If you’re headed to the Rose Bowl and want to prepare for cocktail hour ahead of time, make sure to leave the goods out of your carry-on bags.
You could have a serious party with the amount of booze Transportation Security Administration agents find in people’s bags. Only that’s not what happens – they just pour it out. The TSA posted this photo of two weeks’ worth of hootch people tried taking onto the plane – in just one airport.
ROSE BOWL COVERAGE: UGA players arrive in Los Angeles
Don’t let this sad scenario happen to you:
What you see here isn’t the beginning of the annual office Christmas party, it’s two-week’s worth of alcohol that was left behind at Boston (BOS) checkpoints because they didn’t adhere to our liquid policies. And this picture doesn’t include the beer and wine. Alcohol is destroyed every two weeks. Here are some tips on how to travel with alcohol: … Carry-on Baggage – Travelers may carry as many 3.4 ounce bottles of liquid (mini bottles of liquor are 1.7 ounces) that fit comfortably in one, quart sized, clear plastic, zip-top bag. Comfortable means that the bag will seal without busting at the seams. One bag is permitted per passenger. … Checked Baggage – Any amount of alcohol greater than 3.4 ounces must be packed in checked baggage. Beverages with more than 70% alcohol content (140 proof), including 95% grain alcohol and 150 proof rum, cannot be packed in checked luggage.
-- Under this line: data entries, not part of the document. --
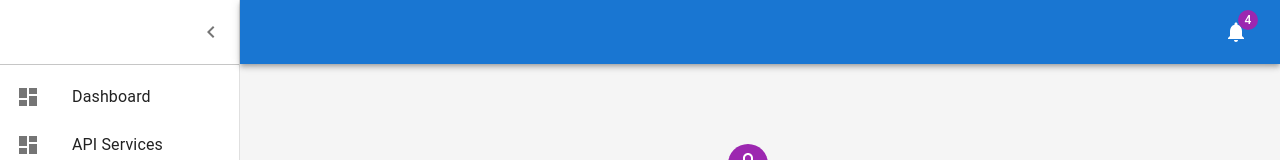
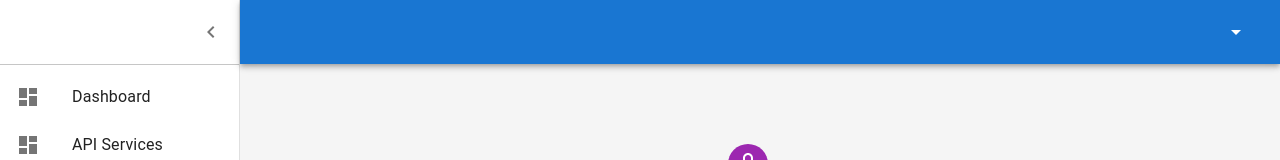
Before and after one commit to justhanzala/client.api.backendeasy, a React (Create React App) app: page / in a window 1280 px wide. Shown: the top 160 px of the page. Built offline with nearby package versions, Linux system fonts and the light colour scheme.

Commit message:
design customization

```diff
--- a/src/components/Layout.js
+++ b/src/components/Layout.js
@@ -9,12 +9,11 @@ import List from "@mui/material/List";
 import Typography from "@mui/material/Typography";
 import Divider from "@mui/material/Divider";
 import IconButton from "@mui/material/IconButton";
-import Badge from "@mui/material/Badge";
 import Container from "@mui/material/Container";
 import Grid from "@mui/material/Grid";
 import MenuIcon from "@mui/icons-material/Menu";
 import ChevronLeftIcon from "@mui/icons-material/ChevronLeft";
-import NotificationsIcon from "@mui/icons-material/Notifications";
+import ArrowDropDownIcon from '@mui/icons-material/ArrowDropDown';
 import SidebarItem from "./SidebarItem";
 import { useLocation } from "react-router-dom";
 
@@ -109,9 +108,7 @@ const DashboardContent = ({ children, routes, loggedIn }) => {
                   {title}
                 </Typography>
                 <IconButton color="inherit">
-                  <Badge badgeContent={4} color="secondary">
-                    <NotificationsIcon />
-                  </Badge>
+                    <ArrowDropDownIcon />
                 </IconButton>
               </Toolbar>
             </AppBar>
```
Travelers may take up to five liters of alcohol with alcohol content between 24% and 70% per person as checked luggage if it’s packaged in a sealable bottle or flask. Alcoholic beverages with less than 24% alcohol content are not subject to hazardous materials regulations.